As a leader part of your role is to help your team to be very clear on their purpose and where they are heading. Writing a manifesto can help you clarify what you believe and what type of contribution you want your team to make to your family member’s life and the wider community. A manifesto is …. A written statement to publicly declare your intentions, motives, or beliefs. From the Latin manifestus — to Read more…

Trusting your team

Trust is Key When your family member’s support workers feel you trust them, they will be more willing to voice concerns and offer suggestions to improve on the way things are done.  If there is trust among team members they can focus on delivering the best outcomes without the worry of making a mistake in front of their colleagues.  They will be more willing to give things a go and work together. Working with a Read more…

Not got time? Here’s how to find it

Good life building takes work doesn’t it.  It’s more stuff on our plate.  Our to do lists get long and overwhelming and we can get so overwhelmed we stop cause we don’t know where to start. Often when we are not getting anything done, we can start blaming factors that are out of our control.  Things like I’ve got too much to do and I have no time. Because they seem out of our control, Read more…

Keep the momentum going

If the only interaction you have with circle members is at the meetings themselves, you run the risk of the circle members not forming strong relationships with each other or your family member and losing the momentum of being part of something great. So here are some tips for keeping the momentum going…. Tip # 1:  Meet up with individual circle members for social activities in between meetings. Now this doesn’t have to end up Read more…

Inviting people to join your circle

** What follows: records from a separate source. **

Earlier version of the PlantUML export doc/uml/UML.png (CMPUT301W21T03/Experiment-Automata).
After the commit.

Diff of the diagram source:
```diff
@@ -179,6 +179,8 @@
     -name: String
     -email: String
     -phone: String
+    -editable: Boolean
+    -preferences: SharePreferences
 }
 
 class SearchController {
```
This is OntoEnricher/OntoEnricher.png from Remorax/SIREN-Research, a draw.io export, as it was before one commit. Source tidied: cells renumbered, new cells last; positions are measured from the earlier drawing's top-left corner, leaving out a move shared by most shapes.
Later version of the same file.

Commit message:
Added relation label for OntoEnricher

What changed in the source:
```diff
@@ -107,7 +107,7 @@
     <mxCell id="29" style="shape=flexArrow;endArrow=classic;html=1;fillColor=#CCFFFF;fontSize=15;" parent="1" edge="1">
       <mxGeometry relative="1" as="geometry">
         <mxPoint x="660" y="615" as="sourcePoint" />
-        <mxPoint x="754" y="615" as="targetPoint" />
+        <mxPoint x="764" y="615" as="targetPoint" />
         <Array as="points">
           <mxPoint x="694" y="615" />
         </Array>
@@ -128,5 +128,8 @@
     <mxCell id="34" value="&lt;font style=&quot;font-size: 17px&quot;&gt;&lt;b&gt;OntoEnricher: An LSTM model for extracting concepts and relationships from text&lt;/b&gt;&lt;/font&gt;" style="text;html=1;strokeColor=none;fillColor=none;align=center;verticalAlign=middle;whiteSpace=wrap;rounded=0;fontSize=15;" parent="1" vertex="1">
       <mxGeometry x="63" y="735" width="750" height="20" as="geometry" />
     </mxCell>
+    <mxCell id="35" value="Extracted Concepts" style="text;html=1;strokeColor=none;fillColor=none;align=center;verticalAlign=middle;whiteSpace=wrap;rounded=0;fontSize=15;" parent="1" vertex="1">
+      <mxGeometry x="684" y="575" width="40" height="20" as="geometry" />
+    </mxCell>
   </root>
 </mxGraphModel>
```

Asking people to join a circle of support is often the thing that people find the hardest.  What if they say no?  Here are some tips for asking in a way that is likely to get a yes and what to do if they say no. Tip #1 The first step doesn’t have to be asking people to a meeting Your first step can be focusing on getting to know  people over a shared interest.  Read more…

Top tips for helping your family member get involved in their circle of support

The purpose of a circle of support is to help your family member with a disability to build the good life they want.  It’s going to be important that your family member is supported to get involved.  This isn’t easy if your family member experiences anxiety at meetings, doesn’t read or speak.  In the beginning my son Isaac would hide in his room as he was anxious about having lots of people talking about him.  Read more…